The railroad also complained that the earlier reroute “imposes increased operating costs on TC & W due to limits on train speed.”
In late January, Wegner e-mailed Jim Alexander, a top engineer on the Southwest light-rail project, regarding the railroad’s efforts to help find an acceptable alternate reroute.
“TC&W’s staff has spent numerous hours on this public benefit project, without any compensation for our time and effort,” Wegner wrote. “I raised the question of compensation of our time and expense to your staff person … I haven’t received a reply,” Wegner continued in the e-mail.
Mark Fuhrmann, who oversees Met Council transit development, said that the agency did not compensate the TC & W and that Met Council light-rail projects have never paid a private interest to develop environmental impact comments.
“Highly unusual request,” Fuhrmann said when asked recently about the e-mail.
“The council respects the independence of private parties to develop and provide comments to Met Council on Southwest LRT,” Fuhrmann said. “That independence is maintained by the council not assisting in any way with the development of business or citizen comments.”
Wegner, in an interview, said he didn’t seek compensation for time spent developing the response to the earlier reroute, but for work the railroad expected to do with agency engineers in early 2013 to design new reroute options.

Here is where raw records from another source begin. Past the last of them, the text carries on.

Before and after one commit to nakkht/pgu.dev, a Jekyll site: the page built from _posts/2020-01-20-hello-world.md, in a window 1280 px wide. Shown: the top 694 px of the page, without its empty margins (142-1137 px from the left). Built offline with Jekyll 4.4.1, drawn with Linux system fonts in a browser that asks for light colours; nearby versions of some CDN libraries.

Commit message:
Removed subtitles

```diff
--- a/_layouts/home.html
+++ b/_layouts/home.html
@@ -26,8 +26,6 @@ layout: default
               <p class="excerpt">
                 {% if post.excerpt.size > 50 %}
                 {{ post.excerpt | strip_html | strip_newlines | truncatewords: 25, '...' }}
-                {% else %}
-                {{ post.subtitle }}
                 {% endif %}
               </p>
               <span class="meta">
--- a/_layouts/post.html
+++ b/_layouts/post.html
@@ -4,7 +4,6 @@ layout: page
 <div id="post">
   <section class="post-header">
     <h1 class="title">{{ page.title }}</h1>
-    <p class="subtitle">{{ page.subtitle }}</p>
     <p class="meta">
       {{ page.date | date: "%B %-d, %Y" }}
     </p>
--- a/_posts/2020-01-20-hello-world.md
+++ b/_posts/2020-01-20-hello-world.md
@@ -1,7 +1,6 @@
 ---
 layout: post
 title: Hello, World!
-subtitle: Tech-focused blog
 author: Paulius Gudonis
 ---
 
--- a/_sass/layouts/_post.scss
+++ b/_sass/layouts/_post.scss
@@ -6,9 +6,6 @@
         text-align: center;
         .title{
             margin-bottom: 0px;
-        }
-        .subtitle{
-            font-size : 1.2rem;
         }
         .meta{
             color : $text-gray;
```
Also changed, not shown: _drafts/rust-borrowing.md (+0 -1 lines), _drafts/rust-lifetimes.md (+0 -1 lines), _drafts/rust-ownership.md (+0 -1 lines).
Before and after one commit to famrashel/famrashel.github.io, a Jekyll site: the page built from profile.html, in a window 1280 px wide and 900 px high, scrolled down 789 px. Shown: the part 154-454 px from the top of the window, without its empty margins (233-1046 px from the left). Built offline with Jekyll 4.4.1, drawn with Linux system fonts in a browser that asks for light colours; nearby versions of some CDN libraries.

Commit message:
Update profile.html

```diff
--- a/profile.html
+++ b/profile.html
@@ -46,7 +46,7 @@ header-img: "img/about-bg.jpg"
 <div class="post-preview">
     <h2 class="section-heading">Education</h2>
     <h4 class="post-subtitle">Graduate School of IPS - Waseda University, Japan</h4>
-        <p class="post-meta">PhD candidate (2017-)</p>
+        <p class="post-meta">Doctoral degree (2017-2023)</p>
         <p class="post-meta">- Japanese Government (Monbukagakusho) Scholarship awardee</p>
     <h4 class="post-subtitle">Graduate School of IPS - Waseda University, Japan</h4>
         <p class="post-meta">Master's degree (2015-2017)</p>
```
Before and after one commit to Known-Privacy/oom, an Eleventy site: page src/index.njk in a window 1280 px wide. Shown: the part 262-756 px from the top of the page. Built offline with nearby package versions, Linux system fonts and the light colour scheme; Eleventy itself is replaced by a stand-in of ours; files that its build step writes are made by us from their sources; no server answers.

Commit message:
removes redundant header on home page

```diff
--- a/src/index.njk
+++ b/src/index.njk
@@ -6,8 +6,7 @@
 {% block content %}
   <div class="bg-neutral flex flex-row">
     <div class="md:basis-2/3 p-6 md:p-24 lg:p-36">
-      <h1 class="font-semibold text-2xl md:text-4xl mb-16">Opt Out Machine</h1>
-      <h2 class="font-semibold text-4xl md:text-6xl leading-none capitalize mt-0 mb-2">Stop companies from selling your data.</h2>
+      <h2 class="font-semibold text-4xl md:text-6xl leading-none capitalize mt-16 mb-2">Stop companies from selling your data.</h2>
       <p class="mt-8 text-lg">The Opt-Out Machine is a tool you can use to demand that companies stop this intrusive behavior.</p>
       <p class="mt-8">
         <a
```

Wegner said he withdrew his request after concluding that the compensation wouldn’t be worth the effort. “Plus, how would we be perceived?” he asked. “I don’t want anyone to think we are in any way, shape or form trying to benefit out of this whole process.”
Wegner said the railroad only wanted to make sure that any St. Louis Park reroute maintained the capacity the railroad currently has in the Kenilworth corridor, where its tracks are more level and straight and can accommodate longer trains. “The rail industry trend is toward longer and longer trains,” he said.
At a recent meeting, Peter Wagenius, an aide to Rybak, cited the railroad’s clout over reroute options and questioned the need for the $200 million reroute, remarking, “It sure seems the railroads are not asking for what they need, but for everything they want.”
Rift over reroute
In late February, Wegner complained that the Met Council wasn’t moving quickly to address the railroad’s concerns about a reroute, and he questioned whether the agency and its consultants were up to the task.
“Without the necessary freight railroad expertise, it will be difficult for the engineers hired by Met Council to understand our objections to the reroute design … or to craft an acceptable alternative,” he wrote.
He noted that the Federal Transit Administration also expressed concerns about the earlier reroute design in a September 2011 letter that found “sharp curvature, steep grades” and other problems.
“Despite the passage of almost one and one-half years … the Met Council has not presented an analysis or a revised design,” Wegner wrote.
In response, Alexander e-mailed Wegner: “Thanks for the information and your comments.” He said he’d forward it to consultants. “I look forward to continue working with you and the other railroad companies as well as city and county staff to develop an acceptable design.”
In May, the agency announced eight options for dealing with the freight and the light-rail trains — including the current version of a freight reroute through St. Louis Park costing roughly $200 million that Wegner said satisfied his safety concerns. He declined to comment on recent efforts to look for a better reroute.
Met Council spokeswoman Laura Baenen said that the agency and the railroad “developed a collaborative relationship” leading to that new reroute option.